Top of SUPPLIED ENTRIES

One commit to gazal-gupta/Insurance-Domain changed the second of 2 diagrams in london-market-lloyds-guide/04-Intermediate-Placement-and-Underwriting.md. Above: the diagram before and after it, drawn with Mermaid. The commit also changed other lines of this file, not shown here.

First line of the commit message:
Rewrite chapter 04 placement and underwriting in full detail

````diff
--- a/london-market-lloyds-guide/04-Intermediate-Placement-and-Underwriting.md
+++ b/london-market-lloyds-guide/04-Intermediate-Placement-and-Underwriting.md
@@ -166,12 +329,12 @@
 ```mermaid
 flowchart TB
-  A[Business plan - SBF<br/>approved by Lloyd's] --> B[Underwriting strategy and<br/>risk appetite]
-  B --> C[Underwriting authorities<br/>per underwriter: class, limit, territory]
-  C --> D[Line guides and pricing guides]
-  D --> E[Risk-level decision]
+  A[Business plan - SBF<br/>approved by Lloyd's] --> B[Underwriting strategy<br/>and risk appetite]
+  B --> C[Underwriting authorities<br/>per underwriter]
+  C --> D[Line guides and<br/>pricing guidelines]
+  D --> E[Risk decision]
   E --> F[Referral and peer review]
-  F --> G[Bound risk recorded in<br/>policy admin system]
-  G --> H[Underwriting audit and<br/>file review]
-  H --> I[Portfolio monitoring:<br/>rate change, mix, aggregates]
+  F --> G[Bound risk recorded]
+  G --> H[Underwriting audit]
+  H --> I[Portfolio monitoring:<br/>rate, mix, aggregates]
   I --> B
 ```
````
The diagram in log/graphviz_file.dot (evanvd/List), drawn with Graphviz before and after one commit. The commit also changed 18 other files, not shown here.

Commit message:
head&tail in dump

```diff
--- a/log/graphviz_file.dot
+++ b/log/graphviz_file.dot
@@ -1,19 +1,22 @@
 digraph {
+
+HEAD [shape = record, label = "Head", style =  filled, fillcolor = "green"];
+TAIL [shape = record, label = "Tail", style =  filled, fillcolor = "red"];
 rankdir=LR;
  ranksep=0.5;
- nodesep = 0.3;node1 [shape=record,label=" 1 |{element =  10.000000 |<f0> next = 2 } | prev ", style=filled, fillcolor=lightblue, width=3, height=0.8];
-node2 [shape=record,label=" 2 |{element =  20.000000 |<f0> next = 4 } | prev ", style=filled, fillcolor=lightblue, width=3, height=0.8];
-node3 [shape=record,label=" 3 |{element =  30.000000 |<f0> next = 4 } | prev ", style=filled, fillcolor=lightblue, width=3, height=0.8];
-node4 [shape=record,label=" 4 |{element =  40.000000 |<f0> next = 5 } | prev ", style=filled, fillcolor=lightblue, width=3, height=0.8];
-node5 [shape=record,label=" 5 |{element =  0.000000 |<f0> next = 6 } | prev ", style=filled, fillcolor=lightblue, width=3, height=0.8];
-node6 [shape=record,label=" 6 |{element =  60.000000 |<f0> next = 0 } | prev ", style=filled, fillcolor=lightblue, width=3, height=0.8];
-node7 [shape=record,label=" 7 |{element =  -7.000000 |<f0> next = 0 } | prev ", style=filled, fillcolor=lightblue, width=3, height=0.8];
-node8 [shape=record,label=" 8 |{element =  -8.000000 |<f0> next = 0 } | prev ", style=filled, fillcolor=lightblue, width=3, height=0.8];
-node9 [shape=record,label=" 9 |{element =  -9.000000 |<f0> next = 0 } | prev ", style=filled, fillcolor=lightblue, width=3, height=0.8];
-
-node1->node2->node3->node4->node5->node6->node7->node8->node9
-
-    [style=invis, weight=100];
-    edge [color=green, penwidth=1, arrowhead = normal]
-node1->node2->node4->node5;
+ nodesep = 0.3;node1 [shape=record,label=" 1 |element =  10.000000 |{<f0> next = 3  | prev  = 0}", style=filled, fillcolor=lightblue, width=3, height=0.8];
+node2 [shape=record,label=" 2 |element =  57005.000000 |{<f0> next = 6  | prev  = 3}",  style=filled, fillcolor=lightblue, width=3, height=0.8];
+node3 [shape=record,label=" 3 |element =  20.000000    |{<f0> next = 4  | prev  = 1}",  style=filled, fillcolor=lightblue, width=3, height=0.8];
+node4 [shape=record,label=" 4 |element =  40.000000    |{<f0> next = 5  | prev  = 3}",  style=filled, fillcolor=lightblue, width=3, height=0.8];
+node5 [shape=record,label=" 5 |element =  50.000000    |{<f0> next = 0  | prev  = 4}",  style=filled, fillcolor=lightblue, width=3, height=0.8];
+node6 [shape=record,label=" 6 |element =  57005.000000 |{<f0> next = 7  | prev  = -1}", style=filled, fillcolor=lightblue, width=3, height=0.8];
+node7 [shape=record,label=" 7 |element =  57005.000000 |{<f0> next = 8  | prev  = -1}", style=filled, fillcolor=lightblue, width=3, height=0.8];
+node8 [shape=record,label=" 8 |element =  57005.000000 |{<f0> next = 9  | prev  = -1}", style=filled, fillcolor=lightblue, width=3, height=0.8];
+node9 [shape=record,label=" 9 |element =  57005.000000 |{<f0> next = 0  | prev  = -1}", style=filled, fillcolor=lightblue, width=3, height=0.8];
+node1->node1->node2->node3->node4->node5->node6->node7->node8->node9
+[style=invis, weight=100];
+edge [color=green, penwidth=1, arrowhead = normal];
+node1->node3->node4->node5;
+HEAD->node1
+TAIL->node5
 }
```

Bottom of SUPPLIED ENTRIES

# EXERCISE:
Repeat the entries above verbatim.

# TASK RESULT:
One commit to gazal-gupta/Insurance-Domain changed the second of 2 diagrams in london-market-lloyds-guide/04-Intermediate-Placement-and-Underwriting.md. Above: the diagram before and after it, drawn with Mermaid. The commit also changed other lines of this file, not shown here.

First line of the commit message:
Rewrite chapter 04 placement and underwriting in full detail

````diff
--- a/london-market-lloyds-guide/04-Intermediate-Placement-and-Underwriting.md
+++ b/london-market-lloyds-guide/04-Intermediate-Placement-and-Underwriting.md
@@ -166,12 +329,12 @@
 ```mermaid
 flowchart TB
-  A[Business plan - SBF<br/>approved by Lloyd's] --> B[Underwriting strategy and<br/>risk appetite]
-  B --> C[Underwriting authorities<br/>per underwriter: class, limit, territory]
-  C --> D[Line guides and pricing guides]
-  D --> E[Risk-level decision]
+  A[Business plan - SBF<br/>approved by Lloyd's] --> B[Underwriting strategy<br/>and risk appetite]
+  B --> C[Underwriting authorities<br/>per underwriter]
+  C --> D[Line guides and<br/>pricing guidelines]
+  D --> E[Risk decision]
   E --> F[Referral and peer review]
-  F --> G[Bound risk recorded in<br/>policy admin system]
-  G --> H[Underwriting audit and<br/>file review]
-  H --> I[Portfolio monitoring:<br/>rate change, mix, aggregates]
+  F --> G[Bound risk recorded]
+  G --> H[Underwriting audit]
+  H --> I[Portfolio monitoring:<br/>rate, mix, aggregates]
   I --> B
 ```
````
The diagram in log/graphviz_file.dot (evanvd/List), drawn with Graphviz before and after one commit. The commit also changed 18 other files, not shown here.

Commit message:
head&tail in dump

```diff
--- a/log/graphviz_file.dot
+++ b/log/graphviz_file.dot
@@ -1,19 +1,22 @@
 digraph {
+
+HEAD [shape = record, label = "Head", style =  filled, fillcolor = "green"];
+TAIL [shape = record, label = "Tail", style =  filled, fillcolor = "red"];
 rankdir=LR;
  ranksep=0.5;
- nodesep = 0.3;node1 [shape=record,label=" 1 |{element =  10.000000 |<f0> next = 2 } | prev ", style=filled, fillcolor=lightblue, width=3, height=0.8];
-node2 [shape=record,label=" 2 |{element =  20.000000 |<f0> next = 4 } | prev ", style=filled, fillcolor=lightblue, width=3, height=0.8];
-node3 [shape=record,label=" 3 |{element =  30.000000 |<f0> next = 4 } | prev ", style=filled, fillcolor=lightblue, width=3, height=0.8];
-node4 [shape=record,label=" 4 |{element =  40.000000 |<f0> next = 5 } | prev ", style=filled, fillcolor=lightblue, width=3, height=0.8];
-node5 [shape=record,label=" 5 |{element =  0.000000 |<f0> next = 6 } | prev ", style=filled, fillcolor=lightblue, width=3, height=0.8];
-node6 [shape=record,label=" 6 |{element =  60.000000 |<f0> next = 0 } | prev ", style=filled, fillcolor=lightblue, width=3, height=0.8];
-node7 [shape=record,label=" 7 |{element =  -7.000000 |<f0> next = 0 } | prev ", style=filled, fillcolor=lightblue, width=3, height=0.8];
-node8 [shape=record,label=" 8 |{element =  -8.000000 |<f0> next = 0 } | prev ", style=filled, fillcolor=lightblue, width=3, height=0.8];
-node9 [shape=record,label=" 9 |{element =  -9.000000 |<f0> next = 0 } | prev ", style=filled, fillcolor=lightblue, width=3, height=0.8];
-
-node1->node2->node3->node4->node5->node6->node7->node8->node9
-
-    [style=invis, weight=100];
-    edge [color=green, penwidth=1, arrowhead = normal]
-node1->node2->node4->node5;
+ nodesep = 0.3;node1 [shape=record,label=" 1 |element =  10.000000 |{<f0> next = 3  | prev  = 0}", style=filled, fillcolor=lightblue, width=3, height=0.8];
+node2 [shape=record,label=" 2 |element =  57005.000000 |{<f0> next = 6  | prev  = 3}",  style=filled, fillcolor=lightblue, width=3, height=0.8];
+node3 [shape=record,label=" 3 |element =  20.000000    |{<f0> next = 4  | prev  = 1}",  style=filled, fillcolor=lightblue, width=3, height=0.8];
+node4 [shape=record,label=" 4 |element =  40.000000    |{<f0> next = 5  | prev  = 3}",  style=filled, fillcolor=lightblue, width=3, height=0.8];
+node5 [shape=record,label=" 5 |element =  50.000000    |{<f0> next = 0  | prev  = 4}",  style=filled, fillcolor=lightblue, width=3, height=0.8];
+node6 [shape=record,label=" 6 |element =  57005.000000 |{<f0> next = 7  | prev  = -1}", style=filled, fillcolor=lightblue, width=3, height=0.8];
+node7 [shape=record,label=" 7 |element =  57005.000000 |{<f0> next = 8  | prev  = -1}", style=filled, fillcolor=lightblue, width=3, height=0.8];
+node8 [shape=record,label=" 8 |element =  57005.000000 |{<f0> next = 9  | prev  = -1}", style=filled, fillcolor=lightblue, width=3, height=0.8];
+node9 [shape=record,label=" 9 |element =  57005.000000 |{<f0> next = 0  | prev  = -1}", style=filled, fillcolor=lightblue, width=3, height=0.8];
+node1->node1->node2->node3->node4->node5->node6->node7->node8->node9
+[style=invis, weight=100];
+edge [color=green, penwidth=1, arrowhead = normal];
+node1->node3->node4->node5;
+HEAD->node1
+TAIL->node5
 }
```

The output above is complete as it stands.